Among the top 56 local metered markets, Nielsen says the Baltimore market had the largest TV audience for the ad while the Portland market had the lowest.

Nielsen: 33.6 million watched Obama ad

Political Prime-Time

John McCain’s International Republican Institute Gave $448,873 to Rashid Khalidi’s Center for Palestine Research and Studies

The Story of the Palestinian Struggle for Statehood.

Rashid Khalidi, American born historian of the Middle East, Professor of Modern Arab Studies' at Columbia University's School of International & Public Affairs.

The Huffington Post published an article by Seth Colter Walls which points out the hypocrisy of the current McCain-Palin campaign attacks on Barack Obama for attending a 2003 farewell dinner honoring former University of Chicago professor Rashid Khalidi, when Senator John McCain has FINANCED projects of Professor Khalidi since the 1990’s. 

During the 1990s, while he served as chairman of the International Republican Institute (IRI), McCain distributed several grants to the Palestinian research center co-founded by Khalidi, including one worth half a million dollars.

A 1998 tax filing for the McCain-led group shows a $448,873 grant to Khalidi’s Center for Palestine Research and Studies for work in the West Bank. (See grant number 5180, “West Bank: CPRS” on page 14 of this PDF.)

The relationship extends back as far as 1993, when John McCain joined IRI as chairman in January.
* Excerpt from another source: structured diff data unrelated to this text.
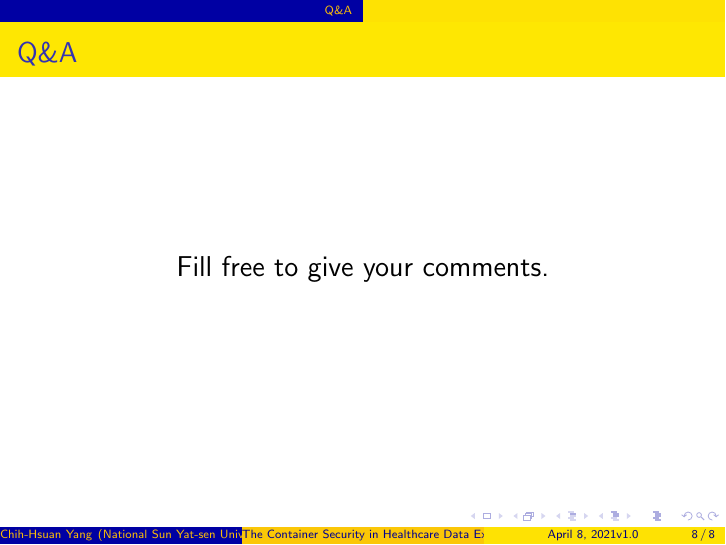
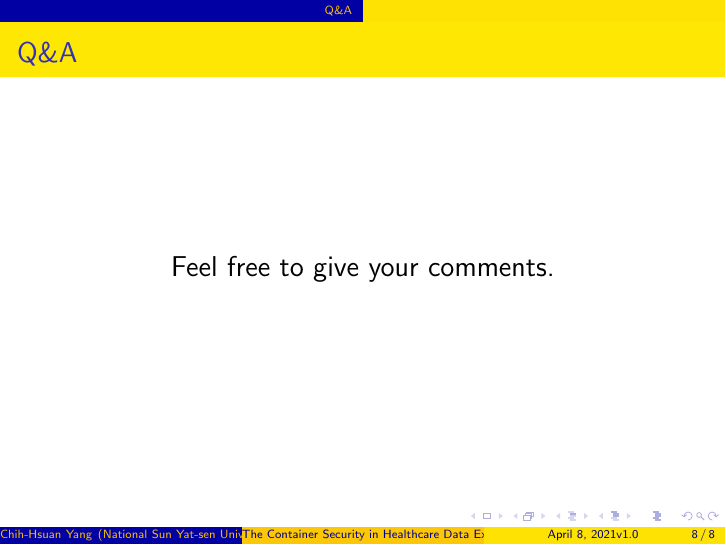
Before and after one commit to 25077667/Container_Security, LaTeX slides (report/presentation/0416/main.tex): page 8 of 8. Compiled offline with pdfLaTeX.

Commit message:
Fix typo

```diff
--- a/report/presentation/0416/main.tex
+++ b/report/presentation/0416/main.tex
@@ -77,7 +77,7 @@ Advisor: Chun-I Fan
 \section{Q\&A}
 \begin{frame}{Q\&A}
     \centering
-    \Large Fill free to give your comments.
+    \Large Feel free to give your comments.
 \end{frame}
 
 
```
Also changed, not shown: report/presentation/0416/main.pdf.
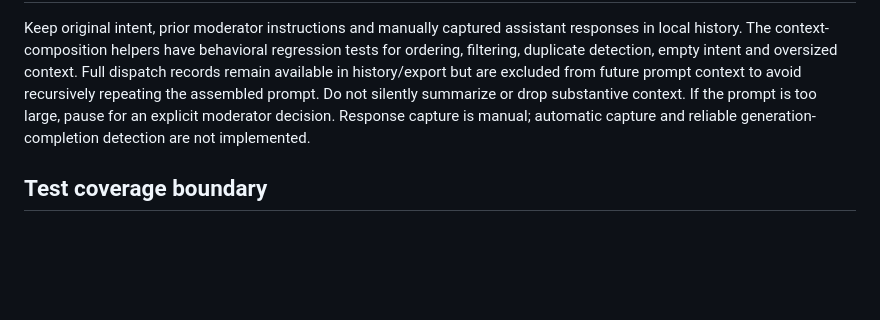
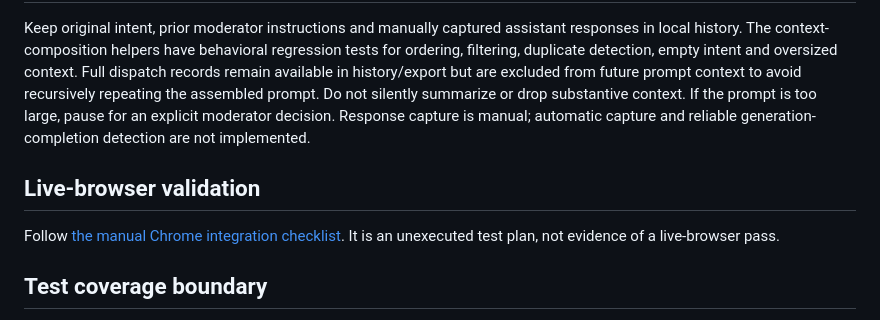
Before and after one commit to omwei-org/consilium, a Markdown page: docs/architecture.md, the part around the change. GitHub-like rendering; blank space fills up the shorter version.

Commit message:
Link live-browser checklist and fix acceptance-list formatting

```diff
--- a/docs/architecture.md
+++ b/docs/architecture.md
@@ -26,6 +26,10 @@ Version 1 external messages: `CONSILIUM_PING`, `CONSILIUM_GET_STATUS`, `CONSILIU
 ## Context policy
 Keep original intent, prior moderator instructions and manually captured assistant responses in local history. The context-composition helpers have behavioral regression tests for ordering, filtering, duplicate detection, empty intent and oversized context. Full dispatch records remain available in history/export but are excluded from future prompt context to avoid recursively repeating the assembled prompt. Do not silently summarize or drop substantive context. If the prompt is too large, pause for an explicit moderator decision. Response capture is manual; automatic capture and reliable generation-completion detection are not implemented.
 
+## Live-browser validation
+
+Follow [the manual Chrome integration checklist](manual-chrome-test.md). It is an unexecuted test plan, not evidence of a live-browser pass.
+
 ## Test coverage boundary
 
 The content adapter has mock-DOM behavioral tests for exact text insertion, preservation of an existing draft, ambiguous composers and recipient mismatch; these do not validate current provider DOM selectors.
```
Foreign Affairs noted in September of that year that IRI had helped fund several extensive studies in Palestine run by Khalidi’s group, including over 30 public opinion polls and a study of “sociopolitical attitudes.”

Of course, there’s seemingly nothing objectionable with McCain’s organization helping a Palestinian group conduct research in the West Bank or Gaza. But it does suggest that McCain could have some of his own explaining to do as he tries to make hay out of Khalidi’s ties to Obama.

McCain Funded Work Of Palestinian His Campaign Hopes To Tie To Obama

McCain’s International Republican Institute IRSTax Return Shows Khalidi Grant (PDF file)

Op-Ed: TYT on Barack Obama TV Spot “He’s On Our Side”